WARNING FROM CANADA’S SPY AGENCY – For the first time, Canada’s spy agency is warning individual MPs and senators from all major parties about influence operations being carried out by China and other adversarial states. Story here.
HEALTH AGENCY DID NOT SEEK DATA ADVICE: PRIVACY COMMISSIONER – The Office of the Privacy Commissioner says the Public Health Agency of Canada did not seek its guidance before gathering location data from millions of mobile phones, which the agency has used to analyze travel patterns and inform its policy and messaging during the pandemic. Story here.
PRIME MINISTER AND PREMIERS HOLD TALKS – Prime Minister Justin Trudeau and Canada’s premiers spoke Monday about the federal government’s plan to distribute rapid tests and the possibility of additional military support for struggling health care systems, with leaders describing a productive meeting. Story here from CBC. The readout of the meeting from the Prime Minister’s Office is here.
TALKS LOOMING ON PEI POTATO DISPUTE – Canadian and U.S. officials are scheduled to meet this week to see if progress can be made to end a dispute that resulted in Canada suspending all shipments of potatoes to the United States from Prince Edward Island. Story here from CBC.
COVID-19 CASES RAISE ALARM AMONG MANITOBA FIRST NATIONS – A growing number of COVID-19 cases in Manitoba has First Nations in the province worried that the virus will overwhelm their communities, but one Grand Chief says military assistance is not necessary yet. Story here.
KENNEY DENOUCES HARASSMENT OF CALGARY MAYOR – Public officials, including Alberta Premier Jason Kenney, are condemning the actions of anti-vaccine protesters who targeted Mayor Jyoti Gondek’s home over the past weekend. Official estimates suggest 35 to 40 people assembled on the sidewalk and street adjacent to Ms. Gondek’s house, holding placards and chanting slogans. On social media, Mr. Kenney wrote, “This is just wrong.” Story here from The Calgary Herald.
THIS AND THAT
The House of Commons has adjourned until Jan. 31 at 11 a.m. ET.
CULTURAL SUMMIT POSTPONED – The Canadian Heritage Department has postponed a planned summit on challenges facing Canadian artists and cultural workers until public-health measures allow for face-to-face meetings. The gathering was scheduled for Jan. 31 until Feb. 1. “We will continue to stand together and hold the summit in person, as planned, as soon as the time is right and it is safe to do so,” Heritage Minister Pablo Rodriguez said in a statement. “At that time, we can all reflect on the post-COVID recovery and long-term competitiveness of Canada’s arts sector.”
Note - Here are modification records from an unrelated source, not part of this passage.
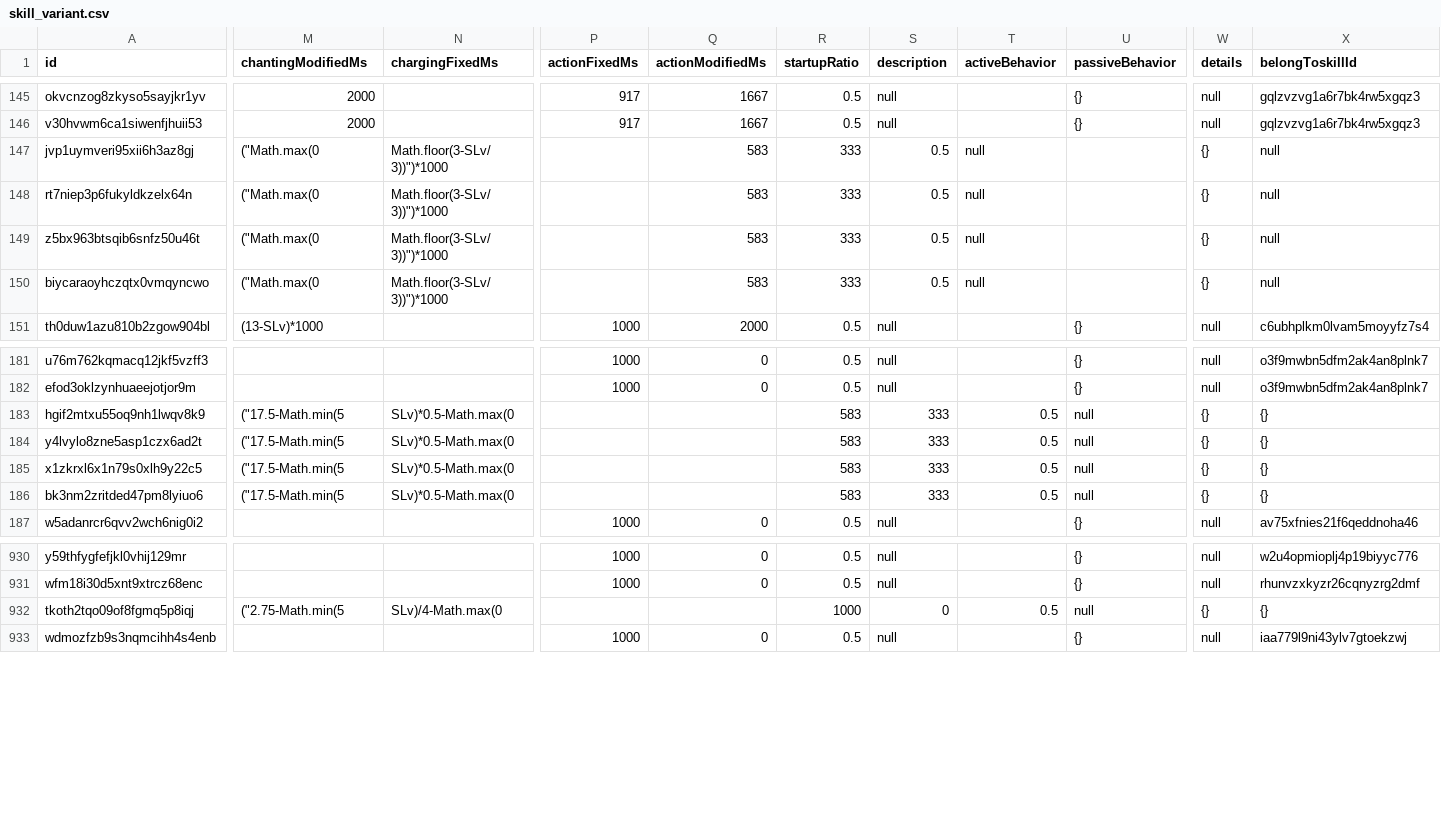
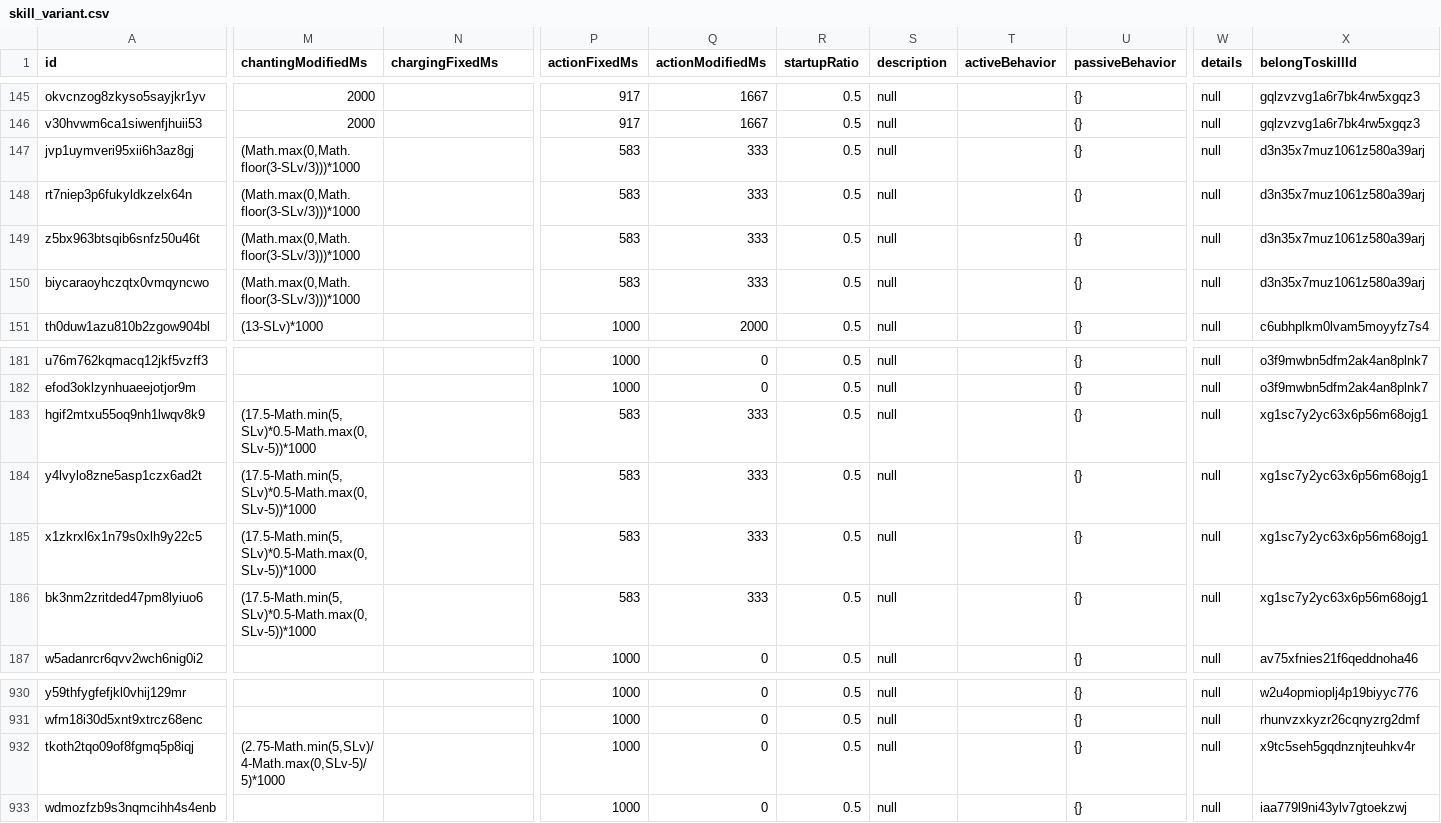
Before and after one commit to ToramCalculator-Team/ToramCalculator, a CSV file: db/backups/skill_variant.csv, drawn as a sheet; only a part is shown, gaps mark what is left out; the diff covers the shown part only; the diff names each change by its address in the sheet, - before the commit and + after, or states it on an @@ line.

```diff
--- a/db/backups/skill_variant.csv
+++ b/db/backups/skill_variant.csv
-M147:M150 (chantingModifiedMs): ("Math.max(0
+M147:M150 (chantingModifiedMs): (Math.max(0,Math.floor(3-SLv/3)))*1000
-N147:N150 (chargingFixedMs): Math.floor(3-SLv/3))")*1000
+N147:N150 (chargingFixedMs): (empty)
-P147:P150 (actionFixedMs): (empty)
+P147:P150 (actionFixedMs): 583
-Q147:Q150 (actionModifiedMs): 583
+Q147:Q150 (actionModifiedMs): 333
-R147:R150 (startupRatio): 333
+R147:R150 (startupRatio): 0.5
-S147:S150 (description): 0.5
+S147:S150 (description): null
-T147:T150 (activeBehavior): null
+T147:T150 (activeBehavior): (empty)
-U147:U150 (passiveBehavior): (empty)
+U147:U150 (passiveBehavior): {}
-W147:W150 (details): {}
+W147:W150 (details): null
-X147:X150 (belongToskillId): null
+X147:X150 (belongToskillId): d3n35x7muz1061z580a39arj
-M183:M186 (chantingModifiedMs): ("17.5-Math.min(5
+M183:M186 (chantingModifiedMs): (17.5-Math.min(5,SLv)*0.5-Math.max(0,SLv-5))*1000
-N183:N186 (chargingFixedMs): SLv)*0.5-Math.max(0
+N183:N186 (chargingFixedMs): (empty)
-P183:P186 (actionFixedMs): (empty)
+P183:P186 (actionFixedMs): 583
-Q183:Q186 (actionModifiedMs): (empty)
+Q183:Q186 (actionModifiedMs): 333
-R183:R186 (startupRatio): 583
+R183:R186 (startupRatio): 0.5
-S183:S186 (description): 333
+S183:S186 (description): null
-T183:T186 (activeBehavior): 0.5
+T183:T186 (activeBehavior): (empty)
-U183:U186 (passiveBehavior): null
+U183:U186 (passiveBehavior): {}
-W183:W186 (details): {}
+W183:W186 (details): null
-X183:X186 (belongToskillId): {}
+X183:X186 (belongToskillId): xg1sc7y2yc63x6p56m68ojg1
-M932 (chantingModifiedMs): ("2.75-Math.min(5
+M932 (chantingModifiedMs): (2.75-Math.min(5,SLv)/4-Math.max(0,SLv-5)/5)*1000
-N932 (chargingFixedMs): SLv)/4-Math.max(0
+N932 (chargingFixedMs): (empty)
-P932 (actionFixedMs): (empty)
+P932 (actionFixedMs): 1000
-Q932 (actionModifiedMs): (empty)
+Q932 (actionModifiedMs): 0
-R932 (startupRatio): 1000
+R932 (startupRatio): 0.5
-S932 (description): 0
+S932 (description): null
-T932 (activeBehavior): 0.5
+T932 (activeBehavior): (empty)
-U932 (passiveBehavior): null
+U932 (passiveBehavior): {}
-W932 (details): {}
+W932 (details): null
-X932 (belongToskillId): {}
+X932 (belongToskillId): x9tc5seh5gqdnznjteuhkv4r
```
Also changed, not shown: 24 edited cells elsewhere in this file, db/backups/behavior_tree.csv, db/backups/crystal.csv, 19 other files.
ANGUS ON COBALT – NDP MP Charlie Angus has his eighth book coming out next month, and it deals with a subject close to home for the Timmins-James Bay member. Mr. Angus, an MP since 2004, is writing about the history of extracting the metal cobalt from the Northern Ontario town of Cobalt where he lives. It’s all covered in Cobalt: Cradle of the Demon Metals, Birth of a Mining Superpower, which is being published by House of Anansi. The 336-page work is about the metal that gives the town its name, and how it changed the trajectory of development in Ontario. Publishers Weekly, the international news website of book publishing and bookselling, calls Mr. Angus’s new book a “harrowing history [of] the damaging legacy of resource extraction in his country,” and an “immersive history.” In an e-mail exchange, Mr. Angus said he has been working on the new book since finishing his last book, Children of the Broken Treaty, in 2015. Asked how he finds the time for book projects, he wrote, “The fact is I am always working on research projects and historical digging. It’s how I balance out the intensity and weirdness of politics.”
TED BYFIELD REMEMBERED – Peter Shawn Taylor writes here on the life of influential Alberta Report publisher Ted Byfield, who gave voice to a nascent Reform party.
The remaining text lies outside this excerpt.